No silver bullet

Brooks insists that there is no technology or discovery in software that will lead to a tenfold increase in productivity over the span of a decade (this in contrast to Moore’s law about Hardware productivity).

The second-system effect

This revolves around the tendency to over-engineer the second system that is built for any purpose, for the reason that we often try to include in the second system all of the first system capabilities and every addition we didn’t add in the first system due to time constraints.

The tendency towards irreducible number of errors

Brooks states that as systems get complex, there is a lower bound to how many errors the system has. Any attempt at fixing known errors will introduce even more errors. As the fable goes,

99 little bugs in the code.
99 little bugs.
Take one down, patch it around.
127 little bugs in the code.

Progress Tracking

Brooks wrote “Question: How does a large software project get to be one year late? Answer: One day at a time!” Incremental slippages on many fronts eventually accumulate to produce a large overall delay. Continued attention to meeting small individual milestones is required at each level of management.

Conceptual Integrity

Any software should be made user friendly and it pays off to have an architect focusing on understanding what/how the user will be using the program. Everyone in the team should understand the architects’ (i.e. the user’s) point of view and good features might not be included if they make the program harder to learn.

Formal documents

Every project manager should create a small core set of formal documents defining the project objectives, how they are to be achieved, who is going to achieve them, when they are going to be achieved, and how much they are going to cost. These documents may also reveal inconsistencies that are otherwise hard to see.

Project estimation

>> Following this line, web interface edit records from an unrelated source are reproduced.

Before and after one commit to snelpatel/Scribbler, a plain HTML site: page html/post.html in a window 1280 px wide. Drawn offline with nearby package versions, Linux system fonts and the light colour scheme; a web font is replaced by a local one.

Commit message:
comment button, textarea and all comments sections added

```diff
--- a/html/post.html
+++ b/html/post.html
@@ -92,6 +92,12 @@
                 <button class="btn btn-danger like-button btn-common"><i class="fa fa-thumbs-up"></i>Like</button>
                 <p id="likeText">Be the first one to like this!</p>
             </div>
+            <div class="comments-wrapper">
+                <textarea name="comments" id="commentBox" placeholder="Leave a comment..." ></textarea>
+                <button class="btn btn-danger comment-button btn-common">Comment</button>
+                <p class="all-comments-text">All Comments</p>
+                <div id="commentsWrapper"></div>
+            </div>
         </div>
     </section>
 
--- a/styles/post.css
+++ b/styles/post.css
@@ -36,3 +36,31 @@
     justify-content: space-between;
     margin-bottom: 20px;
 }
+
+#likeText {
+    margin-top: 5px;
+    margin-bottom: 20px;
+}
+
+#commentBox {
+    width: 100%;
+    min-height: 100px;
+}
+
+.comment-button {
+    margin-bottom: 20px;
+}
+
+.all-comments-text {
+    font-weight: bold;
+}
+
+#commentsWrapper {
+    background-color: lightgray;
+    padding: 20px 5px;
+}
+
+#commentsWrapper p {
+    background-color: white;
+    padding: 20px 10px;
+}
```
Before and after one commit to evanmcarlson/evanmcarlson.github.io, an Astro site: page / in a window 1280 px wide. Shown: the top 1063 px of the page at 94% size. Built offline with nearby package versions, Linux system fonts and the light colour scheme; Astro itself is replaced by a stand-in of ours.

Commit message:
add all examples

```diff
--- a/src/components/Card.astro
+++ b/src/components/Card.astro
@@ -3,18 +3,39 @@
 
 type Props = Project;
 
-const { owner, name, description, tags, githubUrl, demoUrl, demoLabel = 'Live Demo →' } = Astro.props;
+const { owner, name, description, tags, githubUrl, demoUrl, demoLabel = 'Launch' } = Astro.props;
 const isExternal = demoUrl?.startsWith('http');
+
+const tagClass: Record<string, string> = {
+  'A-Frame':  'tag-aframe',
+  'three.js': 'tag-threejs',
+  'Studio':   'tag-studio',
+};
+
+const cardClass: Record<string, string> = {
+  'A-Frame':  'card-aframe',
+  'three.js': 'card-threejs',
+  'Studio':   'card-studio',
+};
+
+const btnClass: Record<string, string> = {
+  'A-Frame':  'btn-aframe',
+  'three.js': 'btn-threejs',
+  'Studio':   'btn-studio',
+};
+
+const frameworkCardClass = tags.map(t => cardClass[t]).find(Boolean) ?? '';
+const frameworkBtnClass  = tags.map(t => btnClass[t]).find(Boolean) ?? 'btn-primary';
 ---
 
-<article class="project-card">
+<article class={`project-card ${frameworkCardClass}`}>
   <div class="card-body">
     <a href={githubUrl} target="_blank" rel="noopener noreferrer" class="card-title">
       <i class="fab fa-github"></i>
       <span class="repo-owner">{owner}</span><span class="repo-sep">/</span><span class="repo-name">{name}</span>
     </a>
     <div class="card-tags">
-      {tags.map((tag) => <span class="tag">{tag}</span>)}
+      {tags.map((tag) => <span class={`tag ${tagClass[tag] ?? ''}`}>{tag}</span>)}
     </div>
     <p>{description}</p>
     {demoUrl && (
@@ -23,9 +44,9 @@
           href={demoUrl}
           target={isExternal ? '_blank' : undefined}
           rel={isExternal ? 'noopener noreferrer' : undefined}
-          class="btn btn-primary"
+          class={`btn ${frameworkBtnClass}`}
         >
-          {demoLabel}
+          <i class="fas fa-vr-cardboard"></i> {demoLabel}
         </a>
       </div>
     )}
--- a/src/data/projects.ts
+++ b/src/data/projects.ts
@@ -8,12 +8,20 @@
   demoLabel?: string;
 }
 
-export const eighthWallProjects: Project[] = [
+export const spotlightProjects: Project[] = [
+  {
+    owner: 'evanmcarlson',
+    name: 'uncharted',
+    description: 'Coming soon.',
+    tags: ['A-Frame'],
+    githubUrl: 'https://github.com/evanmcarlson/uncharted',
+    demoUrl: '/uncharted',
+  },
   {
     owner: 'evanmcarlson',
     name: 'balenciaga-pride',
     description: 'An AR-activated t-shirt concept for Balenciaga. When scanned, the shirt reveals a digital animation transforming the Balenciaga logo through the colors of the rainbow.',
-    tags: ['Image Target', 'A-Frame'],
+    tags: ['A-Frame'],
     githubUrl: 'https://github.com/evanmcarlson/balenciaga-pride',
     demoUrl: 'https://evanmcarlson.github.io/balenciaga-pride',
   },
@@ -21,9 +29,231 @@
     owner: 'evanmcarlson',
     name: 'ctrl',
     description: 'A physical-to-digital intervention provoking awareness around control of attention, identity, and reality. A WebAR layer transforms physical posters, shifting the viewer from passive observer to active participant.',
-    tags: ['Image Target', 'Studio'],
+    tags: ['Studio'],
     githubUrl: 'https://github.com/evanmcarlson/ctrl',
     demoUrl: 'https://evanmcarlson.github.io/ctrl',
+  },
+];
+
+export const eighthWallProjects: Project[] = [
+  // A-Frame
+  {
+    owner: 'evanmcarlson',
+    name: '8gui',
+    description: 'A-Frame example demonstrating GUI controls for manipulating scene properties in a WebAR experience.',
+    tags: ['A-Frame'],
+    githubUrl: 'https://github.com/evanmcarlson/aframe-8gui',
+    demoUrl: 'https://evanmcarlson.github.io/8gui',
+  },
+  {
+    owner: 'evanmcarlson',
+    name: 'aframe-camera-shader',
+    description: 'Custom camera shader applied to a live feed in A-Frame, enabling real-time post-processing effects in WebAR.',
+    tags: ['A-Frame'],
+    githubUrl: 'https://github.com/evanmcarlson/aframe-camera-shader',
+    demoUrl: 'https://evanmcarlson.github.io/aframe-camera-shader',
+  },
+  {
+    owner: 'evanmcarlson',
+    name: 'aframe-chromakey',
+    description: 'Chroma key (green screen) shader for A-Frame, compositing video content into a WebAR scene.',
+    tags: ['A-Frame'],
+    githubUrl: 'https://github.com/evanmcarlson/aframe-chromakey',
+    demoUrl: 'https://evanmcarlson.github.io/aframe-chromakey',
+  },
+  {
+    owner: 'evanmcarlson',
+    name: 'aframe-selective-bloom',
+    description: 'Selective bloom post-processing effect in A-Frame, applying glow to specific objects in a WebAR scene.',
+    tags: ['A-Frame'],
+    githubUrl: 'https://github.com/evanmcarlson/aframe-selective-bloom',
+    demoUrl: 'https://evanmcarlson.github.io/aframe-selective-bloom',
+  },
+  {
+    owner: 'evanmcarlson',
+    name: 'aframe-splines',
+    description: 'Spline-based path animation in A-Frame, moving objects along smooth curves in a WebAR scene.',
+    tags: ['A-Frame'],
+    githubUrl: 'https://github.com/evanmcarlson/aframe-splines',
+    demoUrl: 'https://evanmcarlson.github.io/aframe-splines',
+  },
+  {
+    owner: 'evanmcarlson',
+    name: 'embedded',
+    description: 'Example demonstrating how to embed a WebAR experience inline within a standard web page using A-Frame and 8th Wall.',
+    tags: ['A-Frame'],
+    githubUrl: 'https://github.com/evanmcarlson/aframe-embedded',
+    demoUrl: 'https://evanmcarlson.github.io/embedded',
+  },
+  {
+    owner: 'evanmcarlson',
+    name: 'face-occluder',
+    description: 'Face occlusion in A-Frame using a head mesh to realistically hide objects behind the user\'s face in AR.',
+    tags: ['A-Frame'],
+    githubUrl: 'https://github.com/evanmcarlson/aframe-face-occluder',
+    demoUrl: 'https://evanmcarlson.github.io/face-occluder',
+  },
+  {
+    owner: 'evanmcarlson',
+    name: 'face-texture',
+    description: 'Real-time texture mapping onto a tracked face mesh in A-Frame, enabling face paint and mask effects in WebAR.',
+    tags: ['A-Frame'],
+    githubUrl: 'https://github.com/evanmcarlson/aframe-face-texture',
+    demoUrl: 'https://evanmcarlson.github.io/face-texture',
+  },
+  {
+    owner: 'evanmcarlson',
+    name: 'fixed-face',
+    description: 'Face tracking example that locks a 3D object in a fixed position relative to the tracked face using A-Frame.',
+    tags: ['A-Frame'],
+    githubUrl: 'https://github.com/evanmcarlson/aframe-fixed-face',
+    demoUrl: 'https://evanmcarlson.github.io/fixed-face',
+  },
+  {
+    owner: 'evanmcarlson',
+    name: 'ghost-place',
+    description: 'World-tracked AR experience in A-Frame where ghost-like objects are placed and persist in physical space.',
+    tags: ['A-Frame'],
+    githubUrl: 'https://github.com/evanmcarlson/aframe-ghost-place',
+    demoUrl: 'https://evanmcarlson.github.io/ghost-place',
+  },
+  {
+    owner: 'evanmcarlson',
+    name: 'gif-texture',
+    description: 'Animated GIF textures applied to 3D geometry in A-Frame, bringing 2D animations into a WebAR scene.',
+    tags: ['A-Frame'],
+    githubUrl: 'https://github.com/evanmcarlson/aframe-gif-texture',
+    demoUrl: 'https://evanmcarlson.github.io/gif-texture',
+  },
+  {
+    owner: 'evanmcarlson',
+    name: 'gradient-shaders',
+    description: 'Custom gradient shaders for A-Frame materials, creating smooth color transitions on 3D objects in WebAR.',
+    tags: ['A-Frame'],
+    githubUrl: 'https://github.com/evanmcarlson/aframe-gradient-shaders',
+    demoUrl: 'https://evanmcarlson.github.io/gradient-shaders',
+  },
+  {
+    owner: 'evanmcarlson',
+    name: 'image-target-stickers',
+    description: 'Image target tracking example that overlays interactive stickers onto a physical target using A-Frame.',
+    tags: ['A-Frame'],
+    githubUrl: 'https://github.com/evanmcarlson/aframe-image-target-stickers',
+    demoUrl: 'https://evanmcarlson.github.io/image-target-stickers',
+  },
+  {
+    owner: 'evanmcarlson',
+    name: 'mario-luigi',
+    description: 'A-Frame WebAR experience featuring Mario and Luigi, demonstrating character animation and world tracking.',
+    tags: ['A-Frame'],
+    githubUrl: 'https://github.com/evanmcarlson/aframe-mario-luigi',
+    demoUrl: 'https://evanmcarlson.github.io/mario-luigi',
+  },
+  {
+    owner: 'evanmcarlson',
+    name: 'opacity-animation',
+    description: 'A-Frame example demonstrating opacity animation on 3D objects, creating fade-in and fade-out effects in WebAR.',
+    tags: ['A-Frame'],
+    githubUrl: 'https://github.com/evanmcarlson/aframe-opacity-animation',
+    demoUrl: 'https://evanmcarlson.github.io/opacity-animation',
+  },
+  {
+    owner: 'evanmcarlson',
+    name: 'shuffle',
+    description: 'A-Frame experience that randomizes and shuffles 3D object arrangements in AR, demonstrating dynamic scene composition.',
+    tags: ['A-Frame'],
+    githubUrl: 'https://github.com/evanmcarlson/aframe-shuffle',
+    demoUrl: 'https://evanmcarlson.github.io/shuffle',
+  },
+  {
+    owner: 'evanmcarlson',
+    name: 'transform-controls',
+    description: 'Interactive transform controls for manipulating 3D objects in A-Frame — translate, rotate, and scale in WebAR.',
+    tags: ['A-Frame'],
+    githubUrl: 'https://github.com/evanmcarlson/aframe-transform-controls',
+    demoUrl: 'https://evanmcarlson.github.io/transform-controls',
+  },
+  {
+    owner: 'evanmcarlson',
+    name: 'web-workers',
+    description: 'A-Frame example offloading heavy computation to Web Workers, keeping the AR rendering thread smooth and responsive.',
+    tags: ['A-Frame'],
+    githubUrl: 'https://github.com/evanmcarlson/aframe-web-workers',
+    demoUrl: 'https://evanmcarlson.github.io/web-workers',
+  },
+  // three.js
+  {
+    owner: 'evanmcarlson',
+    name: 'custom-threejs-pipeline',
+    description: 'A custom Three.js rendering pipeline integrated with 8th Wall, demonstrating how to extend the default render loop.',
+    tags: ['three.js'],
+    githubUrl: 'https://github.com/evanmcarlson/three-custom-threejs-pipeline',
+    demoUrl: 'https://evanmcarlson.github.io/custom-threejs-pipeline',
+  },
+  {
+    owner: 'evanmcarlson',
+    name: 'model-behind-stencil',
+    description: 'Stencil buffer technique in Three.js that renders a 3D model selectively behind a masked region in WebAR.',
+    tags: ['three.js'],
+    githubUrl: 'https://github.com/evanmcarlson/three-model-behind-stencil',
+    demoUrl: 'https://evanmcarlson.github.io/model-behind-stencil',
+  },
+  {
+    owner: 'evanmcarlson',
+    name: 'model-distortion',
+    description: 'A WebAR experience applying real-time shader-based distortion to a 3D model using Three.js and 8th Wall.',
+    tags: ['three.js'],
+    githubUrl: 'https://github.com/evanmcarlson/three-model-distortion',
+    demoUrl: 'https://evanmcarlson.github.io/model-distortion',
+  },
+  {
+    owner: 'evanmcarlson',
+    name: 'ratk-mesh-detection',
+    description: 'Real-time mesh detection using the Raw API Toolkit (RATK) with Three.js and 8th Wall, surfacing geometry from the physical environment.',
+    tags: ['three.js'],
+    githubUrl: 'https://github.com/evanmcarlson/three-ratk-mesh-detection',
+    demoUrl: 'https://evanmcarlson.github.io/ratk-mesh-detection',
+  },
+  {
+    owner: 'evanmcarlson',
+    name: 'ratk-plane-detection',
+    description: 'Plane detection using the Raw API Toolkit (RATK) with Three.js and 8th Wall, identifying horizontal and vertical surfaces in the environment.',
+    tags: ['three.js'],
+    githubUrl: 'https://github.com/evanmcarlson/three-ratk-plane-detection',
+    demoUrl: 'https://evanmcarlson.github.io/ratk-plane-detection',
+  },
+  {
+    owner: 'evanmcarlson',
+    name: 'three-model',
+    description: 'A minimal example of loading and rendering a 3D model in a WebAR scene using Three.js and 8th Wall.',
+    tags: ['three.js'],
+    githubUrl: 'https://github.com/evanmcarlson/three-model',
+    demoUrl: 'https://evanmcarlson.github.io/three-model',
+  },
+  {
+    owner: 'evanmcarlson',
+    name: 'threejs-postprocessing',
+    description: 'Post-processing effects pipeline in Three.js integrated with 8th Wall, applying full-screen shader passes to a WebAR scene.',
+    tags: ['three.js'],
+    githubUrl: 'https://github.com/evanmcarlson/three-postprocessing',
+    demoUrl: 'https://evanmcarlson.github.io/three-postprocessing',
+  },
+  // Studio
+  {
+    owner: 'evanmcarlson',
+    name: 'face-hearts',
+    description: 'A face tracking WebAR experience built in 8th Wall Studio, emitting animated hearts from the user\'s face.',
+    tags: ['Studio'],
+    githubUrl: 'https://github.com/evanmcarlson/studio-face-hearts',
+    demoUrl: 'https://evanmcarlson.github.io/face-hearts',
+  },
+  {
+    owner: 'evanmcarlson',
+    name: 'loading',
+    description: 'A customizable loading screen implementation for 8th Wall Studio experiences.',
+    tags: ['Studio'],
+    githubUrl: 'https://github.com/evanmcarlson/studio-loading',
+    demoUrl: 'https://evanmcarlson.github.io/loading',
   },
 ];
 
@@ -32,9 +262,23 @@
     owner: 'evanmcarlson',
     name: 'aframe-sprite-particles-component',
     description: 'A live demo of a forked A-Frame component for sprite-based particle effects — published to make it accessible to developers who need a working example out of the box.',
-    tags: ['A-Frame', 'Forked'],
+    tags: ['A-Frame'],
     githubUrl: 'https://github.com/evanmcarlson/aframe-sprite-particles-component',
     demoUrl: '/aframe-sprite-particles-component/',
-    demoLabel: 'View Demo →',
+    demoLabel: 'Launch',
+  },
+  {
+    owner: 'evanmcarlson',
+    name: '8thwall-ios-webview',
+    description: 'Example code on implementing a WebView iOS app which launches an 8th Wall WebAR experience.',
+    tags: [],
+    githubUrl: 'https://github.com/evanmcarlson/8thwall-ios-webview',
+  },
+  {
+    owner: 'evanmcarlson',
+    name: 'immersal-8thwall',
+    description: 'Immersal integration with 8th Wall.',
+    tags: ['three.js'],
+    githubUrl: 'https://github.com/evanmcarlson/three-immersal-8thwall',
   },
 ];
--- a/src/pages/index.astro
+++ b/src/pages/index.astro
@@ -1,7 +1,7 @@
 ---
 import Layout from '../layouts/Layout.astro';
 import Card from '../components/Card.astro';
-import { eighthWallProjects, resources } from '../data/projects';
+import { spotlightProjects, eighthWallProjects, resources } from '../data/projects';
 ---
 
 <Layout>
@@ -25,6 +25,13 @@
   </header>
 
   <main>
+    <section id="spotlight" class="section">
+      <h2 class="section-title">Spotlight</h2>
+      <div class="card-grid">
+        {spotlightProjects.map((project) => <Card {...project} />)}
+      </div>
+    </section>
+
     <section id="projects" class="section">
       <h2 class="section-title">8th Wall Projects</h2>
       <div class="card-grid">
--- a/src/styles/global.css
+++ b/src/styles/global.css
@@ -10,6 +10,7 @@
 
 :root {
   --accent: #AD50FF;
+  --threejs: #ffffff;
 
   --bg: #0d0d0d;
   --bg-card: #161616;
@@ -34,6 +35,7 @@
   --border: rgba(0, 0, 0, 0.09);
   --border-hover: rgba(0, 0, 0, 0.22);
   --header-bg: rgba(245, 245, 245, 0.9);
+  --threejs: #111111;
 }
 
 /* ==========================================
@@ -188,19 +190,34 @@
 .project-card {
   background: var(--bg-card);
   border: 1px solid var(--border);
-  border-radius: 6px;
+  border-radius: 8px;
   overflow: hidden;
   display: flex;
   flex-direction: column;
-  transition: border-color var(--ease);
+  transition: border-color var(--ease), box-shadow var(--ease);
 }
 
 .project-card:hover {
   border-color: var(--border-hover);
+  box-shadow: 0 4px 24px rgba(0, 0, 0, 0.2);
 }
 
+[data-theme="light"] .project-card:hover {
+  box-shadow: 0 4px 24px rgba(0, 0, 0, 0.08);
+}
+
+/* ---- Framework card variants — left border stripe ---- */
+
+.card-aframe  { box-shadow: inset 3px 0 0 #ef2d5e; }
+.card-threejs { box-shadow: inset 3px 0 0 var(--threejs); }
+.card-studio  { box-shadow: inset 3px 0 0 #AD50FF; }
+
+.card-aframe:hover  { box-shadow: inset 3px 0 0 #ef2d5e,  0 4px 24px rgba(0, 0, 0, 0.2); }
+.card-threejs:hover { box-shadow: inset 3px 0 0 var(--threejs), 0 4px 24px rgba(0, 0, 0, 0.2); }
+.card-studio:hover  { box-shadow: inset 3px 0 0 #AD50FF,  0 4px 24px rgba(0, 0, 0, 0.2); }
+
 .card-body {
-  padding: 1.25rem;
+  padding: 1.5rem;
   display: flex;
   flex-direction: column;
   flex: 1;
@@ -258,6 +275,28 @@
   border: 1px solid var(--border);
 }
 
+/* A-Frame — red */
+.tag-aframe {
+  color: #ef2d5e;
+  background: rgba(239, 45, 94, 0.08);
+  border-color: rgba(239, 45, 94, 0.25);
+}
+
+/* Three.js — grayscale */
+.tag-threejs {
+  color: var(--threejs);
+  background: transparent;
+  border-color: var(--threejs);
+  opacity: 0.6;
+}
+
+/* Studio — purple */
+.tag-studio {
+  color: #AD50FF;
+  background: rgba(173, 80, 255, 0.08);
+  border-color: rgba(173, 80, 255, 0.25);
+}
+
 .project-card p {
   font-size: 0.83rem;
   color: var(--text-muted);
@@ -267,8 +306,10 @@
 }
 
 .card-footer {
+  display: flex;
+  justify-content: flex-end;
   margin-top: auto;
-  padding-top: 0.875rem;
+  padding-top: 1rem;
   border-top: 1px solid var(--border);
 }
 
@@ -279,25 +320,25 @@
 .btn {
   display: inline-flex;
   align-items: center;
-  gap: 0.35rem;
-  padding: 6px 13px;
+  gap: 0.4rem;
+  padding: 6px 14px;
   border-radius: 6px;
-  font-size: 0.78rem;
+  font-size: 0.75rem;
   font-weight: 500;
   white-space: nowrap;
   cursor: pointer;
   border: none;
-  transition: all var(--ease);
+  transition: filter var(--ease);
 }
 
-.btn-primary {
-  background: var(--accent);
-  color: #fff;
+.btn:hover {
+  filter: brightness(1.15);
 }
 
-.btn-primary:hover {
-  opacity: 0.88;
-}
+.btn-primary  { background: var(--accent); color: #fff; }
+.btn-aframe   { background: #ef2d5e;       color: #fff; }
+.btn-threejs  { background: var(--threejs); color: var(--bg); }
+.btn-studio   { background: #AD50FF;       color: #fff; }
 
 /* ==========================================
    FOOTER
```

Project times must take into account the fact that most customer oriented projects take thrice as long as in-house projects and that there will be time spent on administrative tasks (meetings, discussing project ideas,…). A good rule of thumb is to divide the time spent coding in 12 time blocks:

  • \(4\) blocks spent designing the app and it’s structure
  • \(2\) blocks spent coding
  • \(3\) blocks spent testing each component of the app (and debugging if necessary)
  • \(3\) blocks spent testing the system as a whole (and, again, debugging if necessary)


Everyone working on a project should be easily reachable and the project’s goal should always be made clear. Instead of assuming something, implementers should ask and clarify anything about a feature they are implementing, before proceeding with an assumption that might very well be completely incorrect. The architect(s) are responsible for formulating a group picture of the project and communicating it to others.

Specialized tools

Instead of every programmer having his own special set of tools, each team should have a designated tool-maker who may create tools that are highly customized for the job that team is doing, e.g., a code generator tool that creates code based on a specification. In addition, system-wide tools should be built by a common tools team, overseen by the project manager.